New Zealand Herald
At Gallipoli - Remembrance Day - Singapore Takes Air NZ - Home Prices - Timor Student- Microsoft Down- Wintry Blast- Air Crash - Sacrifices Remembered - Varroa Mites - 36 Minutes Homework - Sumo Encounter - Zimbabwe Farmers - Rudman’s City
AT GALLIPOLI: Silence was the order of the day at Gallipoli yesterday. The spaces between the words of Prime Ministers, priests and soldiers were filled with silent tributes by thousands of ordinary New Zealanders and Australians.
REMEMBRANCE DAY: Even the storms that buffeted Auckland paused in honour of New Zealand's war veterans yesterday with rain over the Auckland Domain stopping during the dawn ceremony at the Cenotaph. Four thousand people, ranging from veterans in their 80s to toddlers wrapped in blankets, took part.
SINGAPORE TAKES AIR NZ: After one aborted takeoff, Singapore Airlines is about to add Air New Zealand to its global network. Singapore Airlines yesterday reached agreement with Brierley Investments to acquire 16.7 per cent of its stake in the New Zealand flag carrier for $285 million.
HOME PRICES: The median sale price for homes in the Auckland region was $240,000 during March and February - the same as it was a year ago. This signalled a stable market, said the national president of the Real Estate Institute, Max Oliver.
TIMOR STUDENT: Wellington - Indonesia is to pass legislation that will allow those who killed New Zealand student Kamal Bamadhaj in East Timor to be prosecuted. Foreign Affairs Minister Phil Goff was told of the move in a meeting yesterday with Indonesian Attorney-General Marzuki Darusman.
MICROSOFT DOWN: Microsoft chairman Bill Gates suffered a loss of nearly $NZ19 billion in his personal fortune yesterday and came dangerously close to losing his ranking as the richest man on Earth to another technology supremo. At the close of trade in New York, Microsoft stocks had dropped 15.6 per cent, their biggest fall since October 1987.
WINTRY BLAST: A wintry blast interrupted ferry sailings, delayed flights, caused road accidents and dumped snow on some North Island ranges yesterday. Late last night, nearly 2000 fast-ferry passengers remained stranded in Picton and 250 in Wellington because of high seas in Cook Strait.
AIR CRASH: Wellington teenager Timothy Anderson - one of six people killed in Monday's air crash in Central Otago - died having fulfilled his dream. "His ultimate dream was to go to Warbirds Over Wanaka ... he died doing what he loved," his mother Robyn said.
SACRIFICES REMEMBERED: They came from all ages and in all weather, with straight backs and medals on their chests, in Bananas in Pyjamas raincoats and gummies, some holding candles and some with tears in their eyes, to remember a nation's sacrifice.

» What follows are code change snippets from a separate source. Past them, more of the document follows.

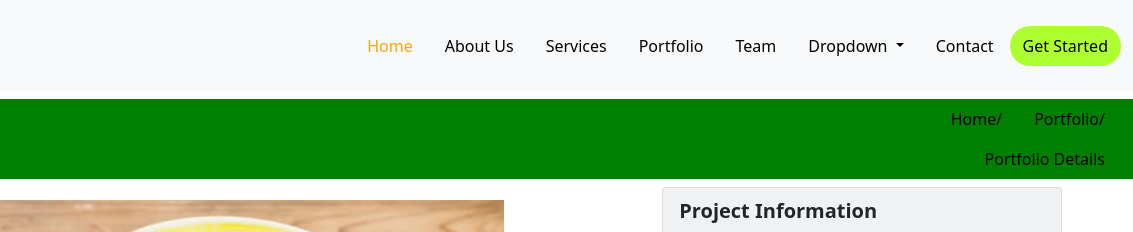
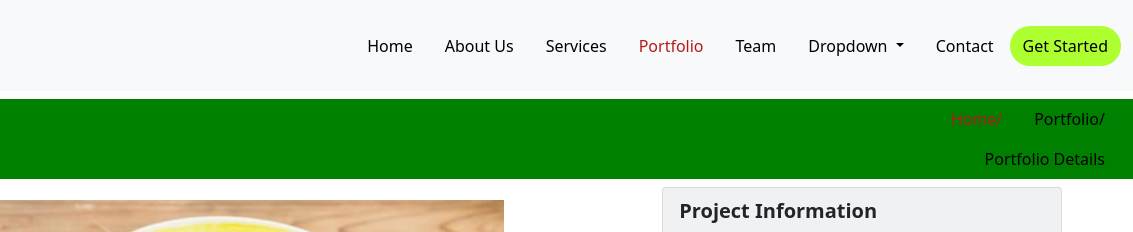
Before and after one commit to codesantaisai/ASSIGNMENT, a plain HTML site: page project01/portfolio.html in a window 1280 px wide. Shown: the top 232 px of the page, 147-1280 px from the left. Drawn offline with Linux system fonts and the light colour scheme.

Commit message:
mousehover and active nav bar

```diff
--- a/project01/portfolio.html
+++ b/project01/portfolio.html
@@ -20,7 +20,7 @@
 
                 <ul class="nav justify-content-end">
                   <li class="nav-item">
-                     <a class="nav-link active home" aria-current="page" href="home.html">Home</a>
+                     <a class="nav-link  home" aria-current="page" href="home.html">Home</a>
       </li>
       <li class="nav-item">
         <a class="nav-link" href="#">About Us</a>
@@ -29,7 +29,7 @@
         <a class="nav-link" href="#">Services</a>
       </li>
       <li class="nav-item">
-        <a class="nav-link" href="http://127.0.0.1:5500/project01/portfolio.html">Portfolio</a>
+        <a class="nav-link active" href="http://127.0.0.1:5500/project01/portfolio.html">Portfolio</a>
       </li>
       <li class="nav-item">
         <a class="nav-link">Team</a>
--- a/project01/style.css
+++ b/project01/style.css
@@ -4,13 +4,24 @@
     color:black;
     border-radius:  30px;
 }
+.btn:hover{
+    background-color: rgb(255, 162, 0);
+}
+.btn2:hover{
+    background-color: rgb(255, 162, 0);
+}
+
 
 .nav-link{
     color:black;
 }
-.home{
+.active{
+    color:rgb(182, 25, 25);
+}
+
+/* .home{
     color: orange;
-}
+} */
 /*Navbar Styles End*/
 
 /*sectrion-2 start*/
```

In the process, the country talked about the things usually drowned out by everyday bustle - honour and pain, duty and loss, life and death, a shared identity and an aching separation.
VARROA MITES: Eight more apiary sites infected with Varroa mites have been found, all in South Auckland, as the Ministry of Agriculture and Forestry continues to sample sites near Auckland. These discoveries and two others recently near Helensville and in Orewa are all within the quarantine area imposed by MAF after the mites were first found nearly two weeks ago.
36 MINUTES HOMEWORK: Secondary school students spend an average of 36 minutes a day doing homework. The Government's Time Use Survey shows that those aged between 12 and 17 spend less time doing their homework than schools expect from them.
SUMO ENCOUNTER: It was a David and Goliath encounter at the Easter Show yesterday as 6-year-old Torrens Parsons stepped out of the audience to square off against sumo wrestler Emanuel Yarbrough. Luckily for Torrens he didn't have to toss the American giant off the mat: that would have been a feat beyond even David.
ZIMBABWE FARMERS: Svea Hurd fled strife-torn Zimbabwe so her young family could sleep at night. But their first night on New Zealand soil was disturbed by an early-morning phone call from Svea's husband, Adam, to say the farm they worked on had just been seized by veterans of Zimbabwe's independence war.
RUDMAN’S CITY: Of all the missed opportunities of the past summer, the failure to show off the newly renovated Civic Theatre must rank high on any list. I'd have loved to have shown visiting friends around during the America's Cup regatta and again over the Easter break. But all we could do was peer through the closed glass door into the gloomy interior. These days it's hard to even get to the door to squint through it.